Input material:
• • •
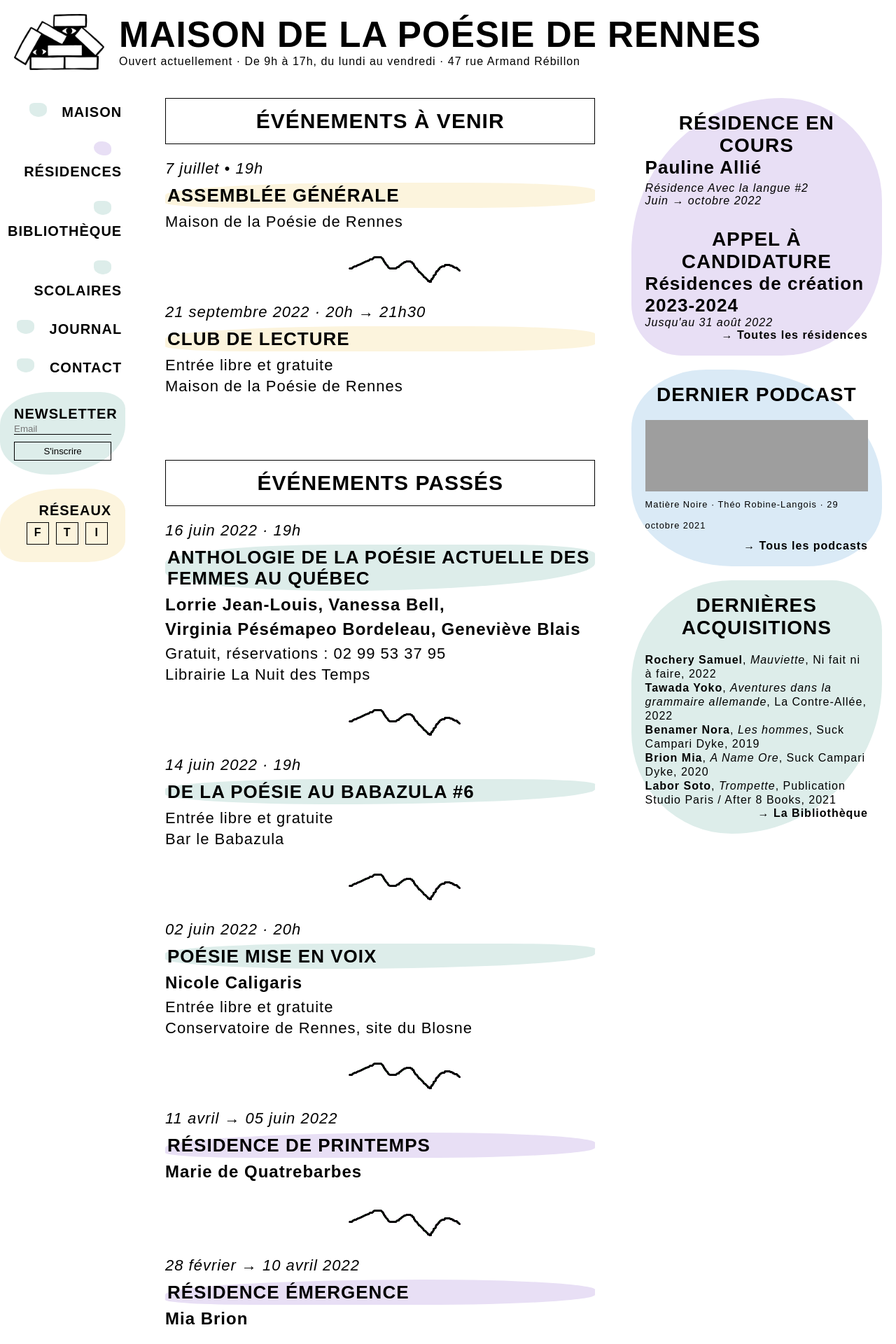
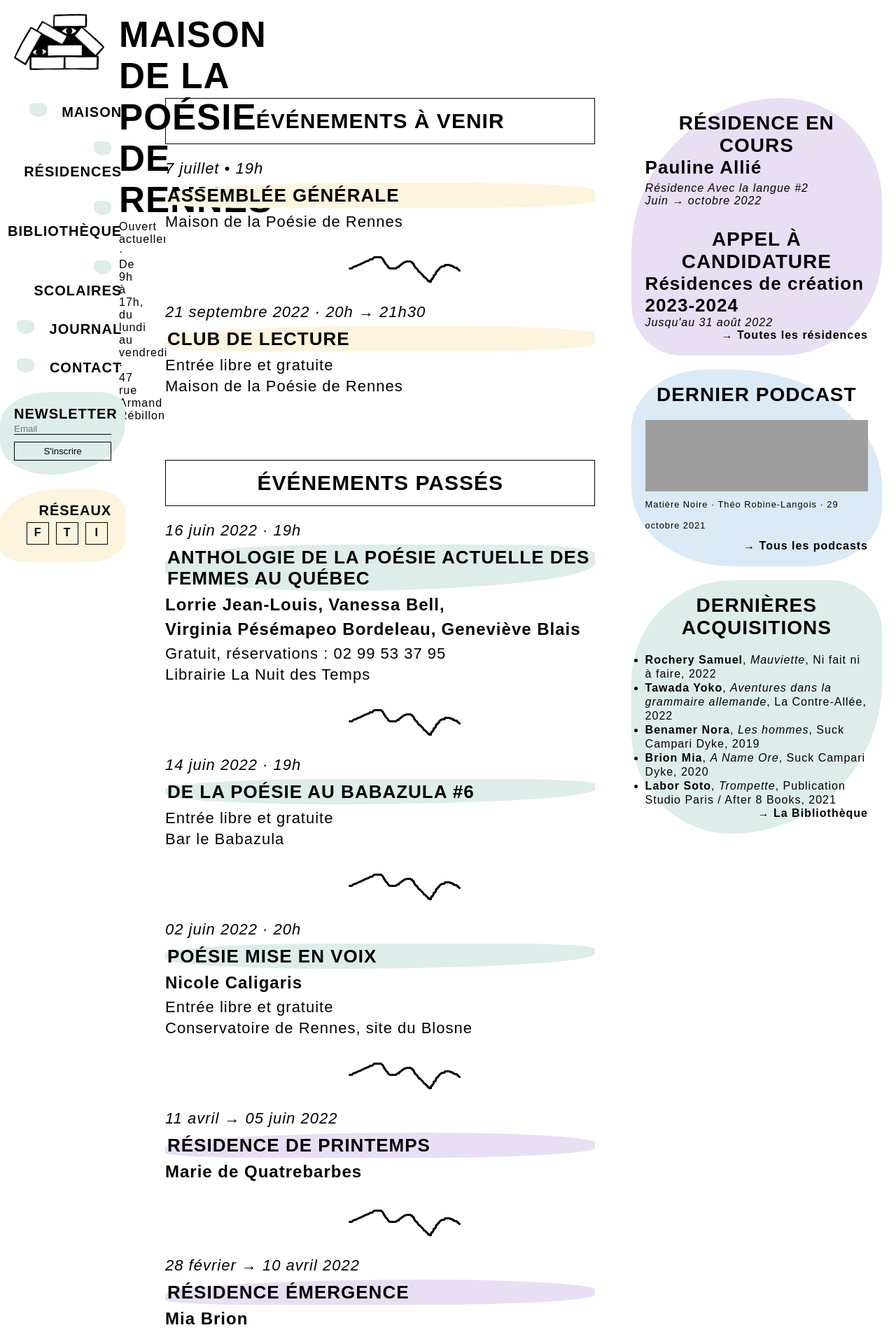
Before and after one commit to PQuod/MaisondelaPoesiedeRennes, a Jekyll site: the page built from index.markdown, in a window 1280 px wide. Shown: the top 1920 px of the page at 70% size. Built offline with Jekyll 4.4.1, drawn with Linux system fonts in a browser that asks for light colours; some web fonts are replaced; a script that is not in the unit is left out; grey boxes are pictures that could not be loaded.

Commit message:
list-style

```diff
--- a/_includes/nav.html
+++ b/_includes/nav.html
@@ -3,13 +3,7 @@
      {% for item in site.data.pagelist.pages %}
     <a href="{{ item.url | absolute_url }}">
       <li>
-        {% if item.title == "Résidences" %}
-          <span class="nav-circle circle_res"></span>
-        {% elsif item.title == "maison" %}
-          <span class="nav-circle circle_asso"></span>
-          {% else %}
-          <span class="nav-circle circle_divers"></span>
-        {% endif %}
+          <span class="nav-circle"></span>
         {{ item.title }}
       </li>
     </a>
--- a/_sass/minima/_base.scss
+++ b/_sass/minima/_base.scss
@@ -30,6 +30,18 @@
 }
 
 ul, li{
+
+}
+
+nav li{
+  list-style: none;
+}
+
+.sommaire li{
+  list-style: none;
+}
+
+.liste-posts li{
   list-style: none;
 }
 
--- a/_sass/minima/_layout.scss
+++ b/_sass/minima/_layout.scss
@@ -1,5 +1,5 @@
 header{
-  max-width:100%;
+  max-width:14%;
   height:5em;
     padding:20px;
 }
@@ -44,19 +44,6 @@
 width: 25px;
 display: inline-block;
 margin-right:15px;
-}
-
-.circle_res{
-  background-color: var(--color_res);
-  border-radius: 50% 60% 40% 70%;
-}
-
-.circle_asso{
-  background-color: var(--color_asso);
-  border-radius: 70% 80% 50% 40%;
-}
-
-.circle_divers{
   background-color: var(--color_autres);
   border-radius: 35% 50% 60% 70%;
 }
```
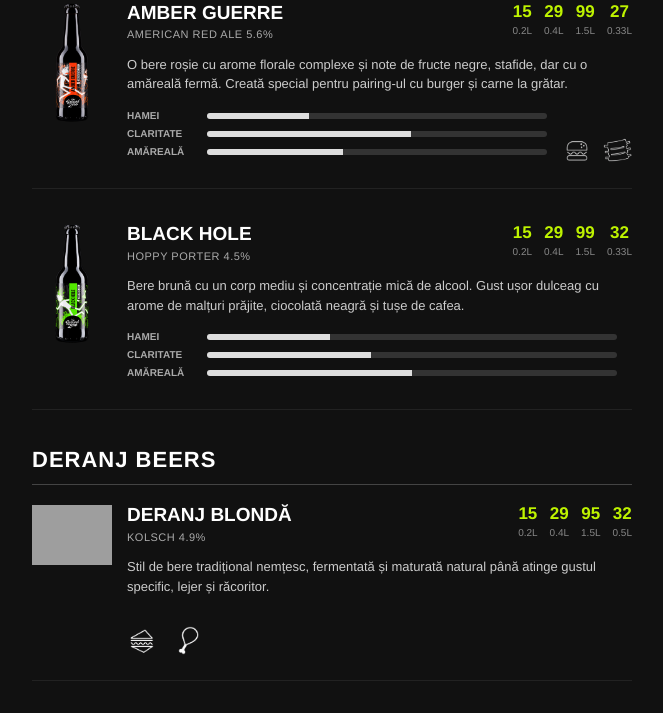
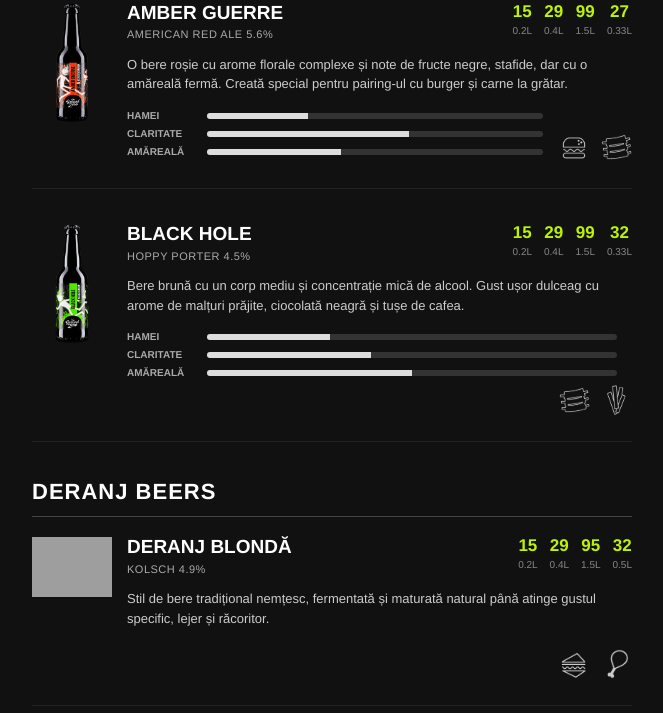
Before and after one commit to rarescojocaru504/ground_zero_menu, a plain HTML site: page index.html in a window 1280 px wide. Shown: the part 1291-2004 px from the top of the page, without its empty margins (308-971 px from the left). Drawn offline with Linux system fonts and the light colour scheme; grey boxes are pictures that could not be loaded.

Commit message:
black hole banners

```diff
--- a/index.html
+++ b/index.html
@@ -99,6 +99,17 @@
             opacity: 1;
             max-width: 90%;
         }
+
+        /* FOOD PAIRING ICONS */
+        .food-pairing { display: flex; gap: 10px; align-items: center; justify-content: flex-end; }
+        .deranj-pairing { margin-top: 5px; display: flex; justify-content: flex-end; gap: 10px; }
+        .food-pairing img, .deranj-pairing img {
+            width: 32px !important;
+            height: 32px !important;
+            object-fit: contain;
+            opacity: 0.8;
+        }
+
         .service-banner.hidden-on-scroll {
             opacity: 0;
             transform: translate(-50%, 20px);
@@ -319,6 +330,10 @@
                         <div class="stat-row"><span data-i18n="stat_bitterness">AMĂREALĂ</span><div class="stat-bar"><div style="width: 50%"></div></div></div>
                     </div>
                 </div>
+                <div class="food-pairing">
+                        <img src="assets/food/meat.png" alt="Meat">
+                        <img src="assets/food/fries.png" alt="Fries">
+                    </div>
             </div>
         </div>
 
```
• • •
Your task:
Show each line of the material holding "width".

Response to this task:
-  max-width:100%;
+  max-width:14%;
 width: 25px;
             max-width: 90%;
+            width: 32px !important;
                         <div class="stat-row"><span data-i18n="stat_bitterness">AMĂREALĂ</span><div class="stat-bar"><div style="width: 50%"></div></div></div>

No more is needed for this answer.